* **DIRECTIONS FOR THIS TASK**
Each record should be copied exactly into the answer, and no picture should go with it.

* **MATERIALS PROVIDED**
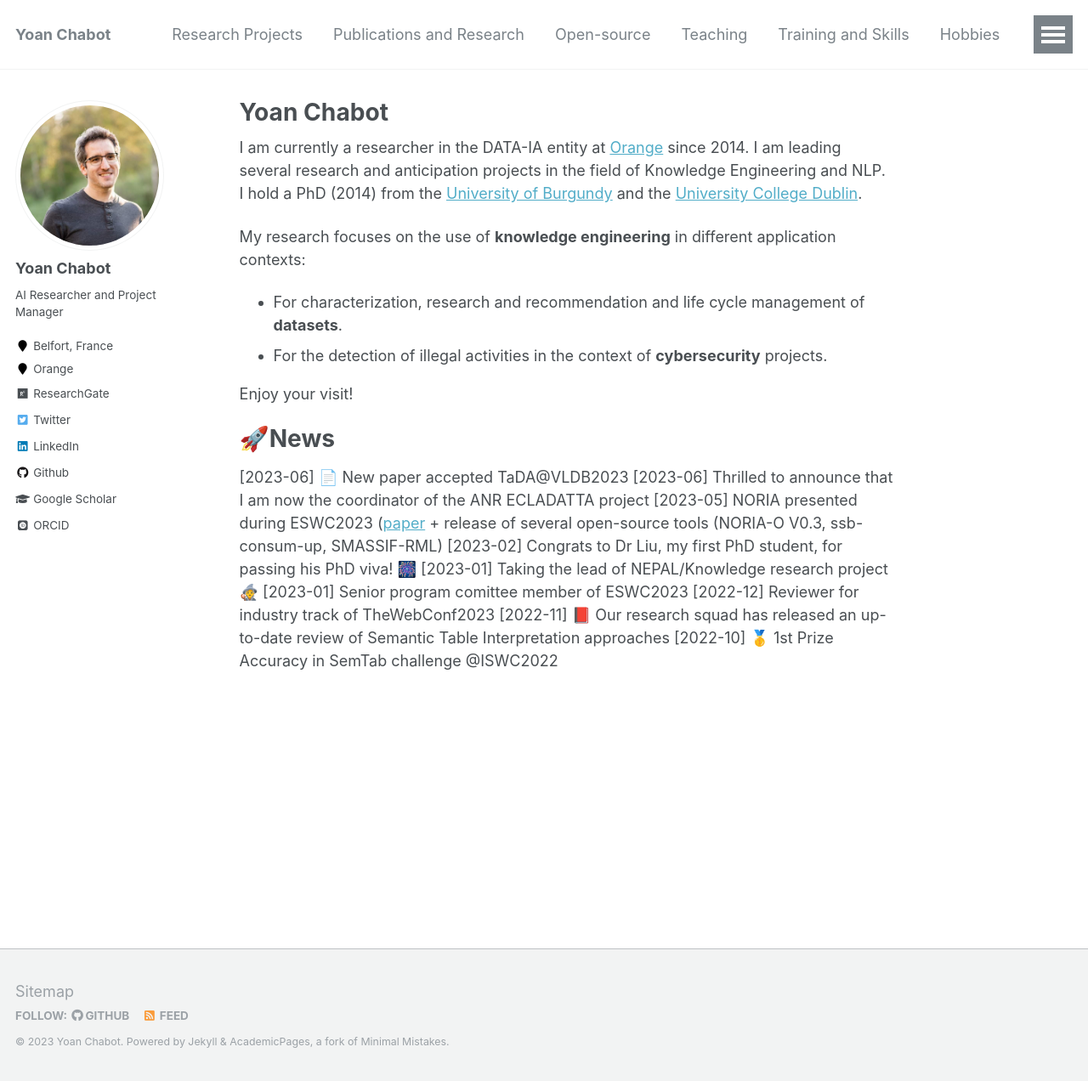
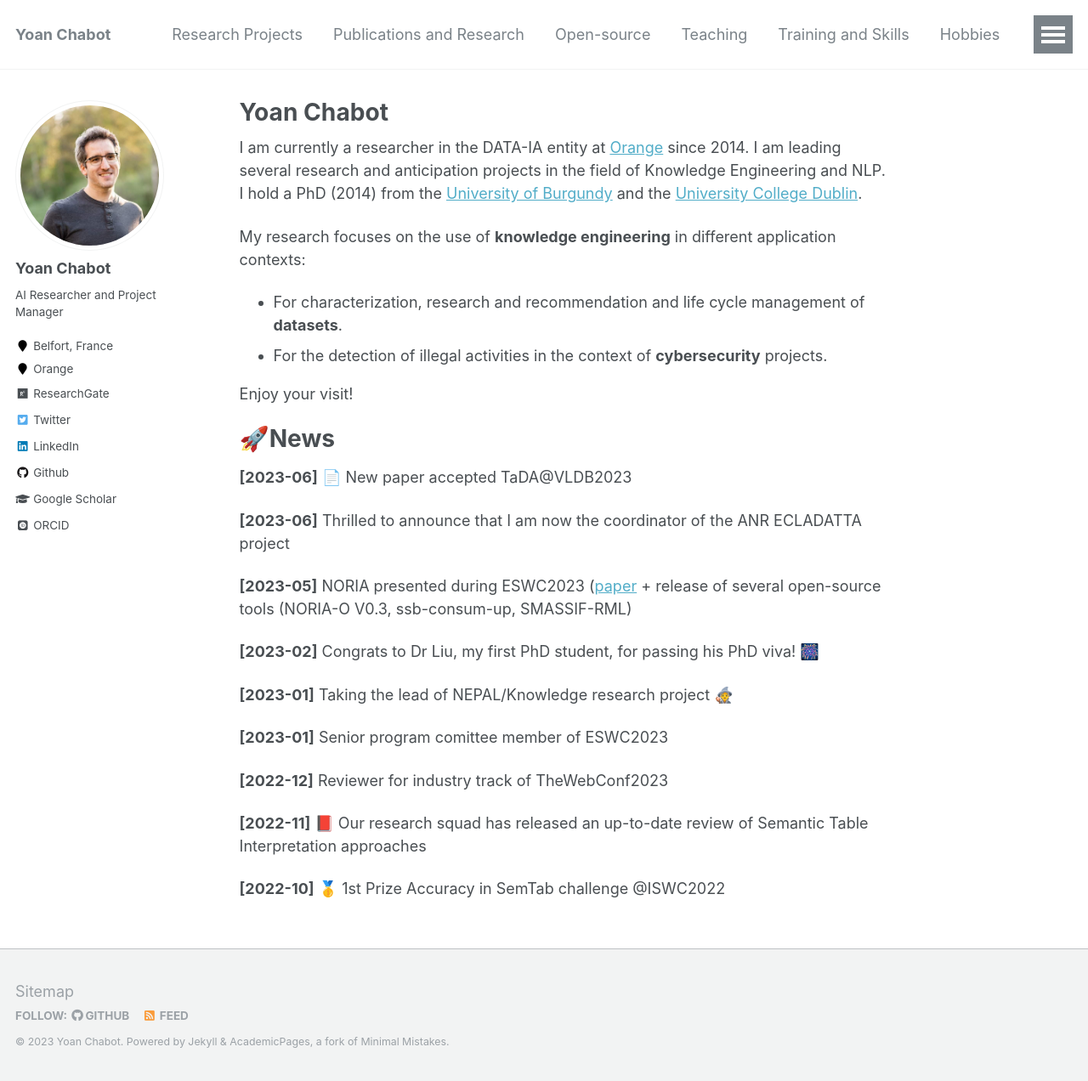
Before and after one commit to yoanchabot/yoanchabot.github.io, a Jekyll site: the page built from _pages/about.md, in a window 1280 px wide and 1272 px high. Shown: the whole window at 85% size. Built offline with Jekyll 4.4.1, drawn with Linux system fonts in a browser that asks for light colours; some web fonts are replaced.

Commit message:
Update news

```diff
--- a/_pages/about.md
+++ b/_pages/about.md
@@ -19,12 +19,20 @@
 Enjoy your visit!
 
 # 🚀News
-[2023-06] 📄 New paper accepted TaDA@VLDB2023
-[2023-06] Thrilled to announce that I am now the coordinator of the ANR ECLADATTA project
-[2023-05] NORIA presented during ESWC2023 ([paper](./publications/html#eswc_2023_a) + release of several open-source tools (NORIA-O V0.3, ssb-consum-up, SMASSIF-RML)
-[2023-02] Congrats to Dr Liu, my first PhD student, for passing his PhD viva! 🎆
-[2023-01] Taking the lead of NEPAL/Knowledge research project 🧙
-[2023-01] Senior program comittee member of ESWC2023
-[2022-12] Reviewer for industry track of TheWebConf2023
-[2022-11] 📕 Our research squad has released an up-to-date review of Semantic Table Interpretation approaches
-[2022-10] 🥇 1st Prize Accuracy in SemTab challenge @ISWC2022
+**[2023-06]** 📄 New paper accepted TaDA@VLDB2023
+
+**[2023-06]** Thrilled to announce that I am now the coordinator of the ANR ECLADATTA project
+
+**[2023-05]** NORIA presented during ESWC2023 ([paper](./publications/html#eswc_2023_a) + release of several open-source tools (NORIA-O V0.3, ssb-consum-up, SMASSIF-RML)
+
+**[2023-02]** Congrats to Dr Liu, my first PhD student, for passing his PhD viva! 🎆
+
+**[2023-01]** Taking the lead of NEPAL/Knowledge research project 🧙
+
+**[2023-01]** Senior program comittee member of ESWC2023
+
+**[2022-12]** Reviewer for industry track of TheWebConf2023
+
+**[2022-11]** 📕 Our research squad has released an up-to-date review of Semantic Table Interpretation approaches
+
+**[2022-10]** 🥇 1st Prize Accuracy in SemTab challenge @ISWC2022
```
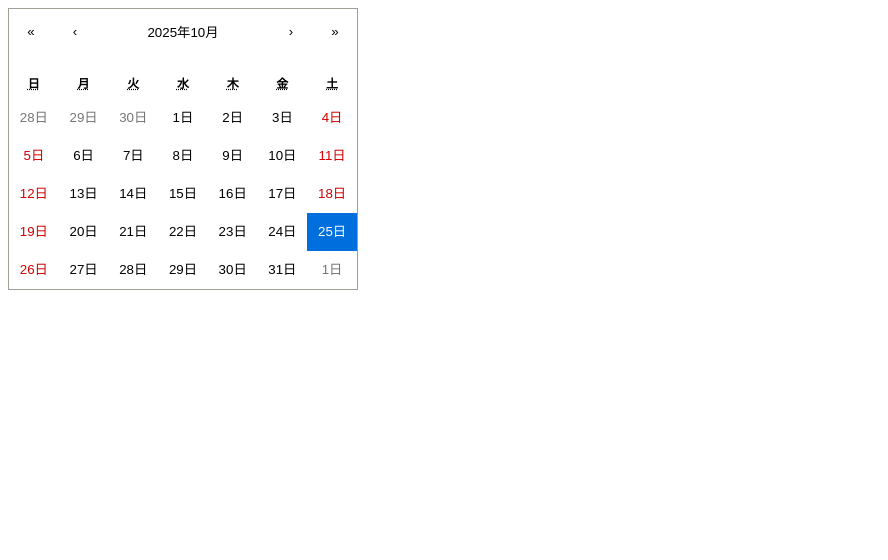
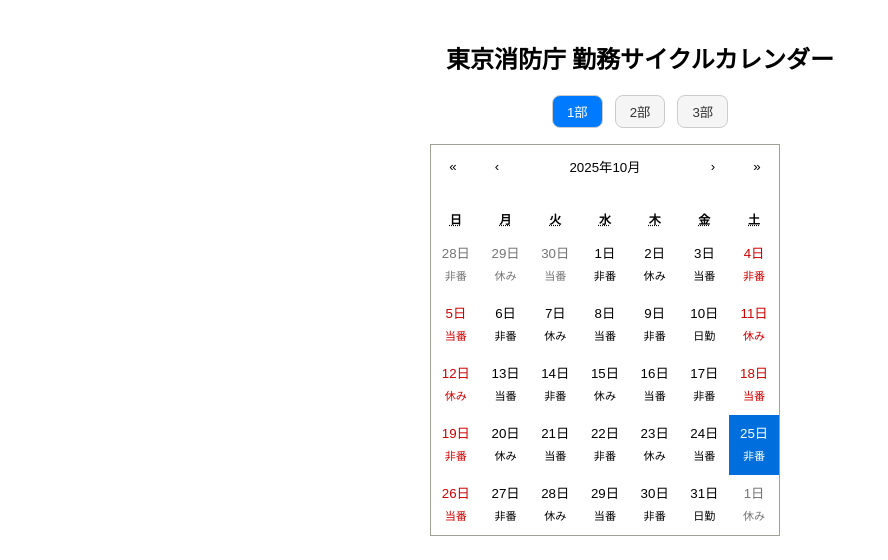
Before and after one commit to atszk/tosho-calendar, a React (Vite) app in the folder fire-dept-calendar/: page / in a window 1280 px wide. Shown: the top 560 px of the page, without its empty margins (0-888 px from the left). Built offline with nearby package versions, Linux system fonts and the light colour scheme.

Commit message:
[feat] 3交代制の勤務日表記機能を追加

```diff
--- a/fire-dept-calendar/src/App.tsx
+++ b/fire-dept-calendar/src/App.tsx
@@ -1,20 +1,78 @@
-import { useState } from 'react';
-import Calendar from 'react-calendar';
-
-import 'react-calendar/dist/Calendar.css';
+import { useState, useMemo } from "react";
+import Calendar from "react-calendar";
+import "react-calendar/dist/Calendar.css";
 
 type ValuePiece = Date | null;
+type Value = ValuePiece | [ValuePiece, ValuePiece];
 
-type Value = ValuePiece | [ValuePiece, ValuePiece];
+// 東京消防庁の21日勤務サイクル例
+const CYCLE = [
+  "当番", "非番", "休み",
+  "当番", "非番", "当番",
+  "非番", "休み", "当番",
+  "非番", "休み", "当番",
+  "非番", "当番", "非番",
+  "休み", "当番", "非番",
+  "日勤", "休み", "休み"
+];
+
+const START_DATES = {
+  "1部": new Date(2025, 0, 13), // 2025/1/13
+  "2部": new Date(2025, 0, 14),
+  "3部": new Date(2025, 0, 15),
+};
 
 function App() {
   const [value, onChange] = useState<Value>(new Date());
+  const [activeTeam, setActiveTeam] = useState<keyof typeof START_DATES>("1部");
+
+  const startDate = useMemo(() => START_DATES[activeTeam], [activeTeam]);
+
+  const getDutyType = (date: Date) => {
+    const diffDays =
+      Math.floor(
+        (date.getTime() - startDate.getTime()) / (1000 * 60 * 60 * 24)
+      ) % 21;
+    return CYCLE[(diffDays + 21) % 21];
+  };
 
   return (
-    <div>
-      <Calendar onChange={onChange} value={value} locale="ja-JP" calendarType='gregory'/>
+    <div style={{ maxWidth: 420, margin: "40px auto", textAlign: "center" }}>
+      <h2>東京消防庁 勤務サイクルカレンダー</h2>
+
+      <div style={{ marginBottom: 16 }}>
+        {(["1部", "2部", "3部"] as const).map((team) => (
+          <button
+            key={team}
+            onClick={() => setActiveTeam(team)}
+            style={{
+              margin: "0 6px",
+              padding: "6px 14px",
+              borderRadius: 8,
+              border: "1px solid #ccc",
+              backgroundColor: activeTeam === team ? "#007bff" : "#f5f5f5",
+              color: activeTeam === team ? "#fff" : "#333",
+              cursor: "pointer",
+            }}
+          >
+            {team}
+          </button>
+        ))}
+      </div>
+
+      <Calendar
+        onChange={onChange}
+        value={value}
+        locale="ja-JP"
+        calendarType="gregory"
+        tileContent={({ date }) => (
+          <small style={{ display: "block", marginTop: 4 }}>
+            {getDutyType(date)}
+          </small>
+        )}
+      />
     </div>
   );
 }
 
-export default App
+export default App;
```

* **SOLUTION**
Before and after one commit to yoanchabot/yoanchabot.github.io, a Jekyll site: the page built from _pages/about.md, in a window 1280 px wide and 1272 px high. Shown: the whole window at 85% size. Built offline with Jekyll 4.4.1, drawn with Linux system fonts in a browser that asks for light colours; some web fonts are replaced.

Commit message:
Update news

```diff
--- a/_pages/about.md
+++ b/_pages/about.md
@@ -19,12 +19,20 @@
 Enjoy your visit!
 
 # 🚀News
-[2023-06] 📄 New paper accepted TaDA@VLDB2023
-[2023-06] Thrilled to announce that I am now the coordinator of the ANR ECLADATTA project
-[2023-05] NORIA presented during ESWC2023 ([paper](./publications/html#eswc_2023_a) + release of several open-source tools (NORIA-O V0.3, ssb-consum-up, SMASSIF-RML)
-[2023-02] Congrats to Dr Liu, my first PhD student, for passing his PhD viva! 🎆
-[2023-01] Taking the lead of NEPAL/Knowledge research project 🧙
-[2023-01] Senior program comittee member of ESWC2023
-[2022-12] Reviewer for industry track of TheWebConf2023
-[2022-11] 📕 Our research squad has released an up-to-date review of Semantic Table Interpretation approaches
-[2022-10] 🥇 1st Prize Accuracy in SemTab challenge @ISWC2022
+**[2023-06]** 📄 New paper accepted TaDA@VLDB2023
+
+**[2023-06]** Thrilled to announce that I am now the coordinator of the ANR ECLADATTA project
+
+**[2023-05]** NORIA presented during ESWC2023 ([paper](./publications/html#eswc_2023_a) + release of several open-source tools (NORIA-O V0.3, ssb-consum-up, SMASSIF-RML)
+
+**[2023-02]** Congrats to Dr Liu, my first PhD student, for passing his PhD viva! 🎆
+
+**[2023-01]** Taking the lead of NEPAL/Knowledge research project 🧙
+
+**[2023-01]** Senior program comittee member of ESWC2023
+
+**[2022-12]** Reviewer for industry track of TheWebConf2023
+
+**[2022-11]** 📕 Our research squad has released an up-to-date review of Semantic Table Interpretation approaches
+
+**[2022-10]** 🥇 1st Prize Accuracy in SemTab challenge @ISWC2022
```
Before and after one commit to atszk/tosho-calendar, a React (Vite) app in the folder fire-dept-calendar/: page / in a window 1280 px wide. Shown: the top 560 px of the page, without its empty margins (0-888 px from the left). Built offline with nearby package versions, Linux system fonts and the light colour scheme.

Commit message:
[feat] 3交代制の勤務日表記機能を追加

```diff
--- a/fire-dept-calendar/src/App.tsx
+++ b/fire-dept-calendar/src/App.tsx
@@ -1,20 +1,78 @@
-import { useState } from 'react';
-import Calendar from 'react-calendar';
-
-import 'react-calendar/dist/Calendar.css';
+import { useState, useMemo } from "react";
+import Calendar from "react-calendar";
+import "react-calendar/dist/Calendar.css";
 
 type ValuePiece = Date | null;
+type Value = ValuePiece | [ValuePiece, ValuePiece];
 
-type Value = ValuePiece | [ValuePiece, ValuePiece];
+// 東京消防庁の21日勤務サイクル例
+const CYCLE = [
+  "当番", "非番", "休み",
+  "当番", "非番", "当番",
+  "非番", "休み", "当番",
+  "非番", "休み", "当番",
+  "非番", "当番", "非番",
+  "休み", "当番", "非番",
+  "日勤", "休み", "休み"
+];
+
+const START_DATES = {
+  "1部": new Date(2025, 0, 13), // 2025/1/13
+  "2部": new Date(2025, 0, 14),
+  "3部": new Date(2025, 0, 15),
+};
 
 function App() {
   const [value, onChange] = useState<Value>(new Date());
+  const [activeTeam, setActiveTeam] = useState<keyof typeof START_DATES>("1部");
+
+  const startDate = useMemo(() => START_DATES[activeTeam], [activeTeam]);
+
+  const getDutyType = (date: Date) => {
+    const diffDays =
+      Math.floor(
+        (date.getTime() - startDate.getTime()) / (1000 * 60 * 60 * 24)
+      ) % 21;
+    return CYCLE[(diffDays + 21) % 21];
+  };
 
   return (
-    <div>
-      <Calendar onChange={onChange} value={value} locale="ja-JP" calendarType='gregory'/>
+    <div style={{ maxWidth: 420, margin: "40px auto", textAlign: "center" }}>
+      <h2>東京消防庁 勤務サイクルカレンダー</h2>
+
+      <div style={{ marginBottom: 16 }}>
+        {(["1部", "2部", "3部"] as const).map((team) => (
+          <button
+            key={team}
+            onClick={() => setActiveTeam(team)}
+            style={{
+              margin: "0 6px",
+              padding: "6px 14px",
+              borderRadius: 8,
+              border: "1px solid #ccc",
+              backgroundColor: activeTeam === team ? "#007bff" : "#f5f5f5",
+              color: activeTeam === team ? "#fff" : "#333",
+              cursor: "pointer",
+            }}
+          >
+            {team}
+          </button>
+        ))}
+      </div>
+
+      <Calendar
+        onChange={onChange}
+        value={value}
+        locale="ja-JP"
+        calendarType="gregory"
+        tileContent={({ date }) => (
+          <small style={{ display: "block", marginTop: 4 }}>
+            {getDutyType(date)}
+          </small>
+        )}
+      />
     </div>
   );
 }
 
-export default App
+export default App;
```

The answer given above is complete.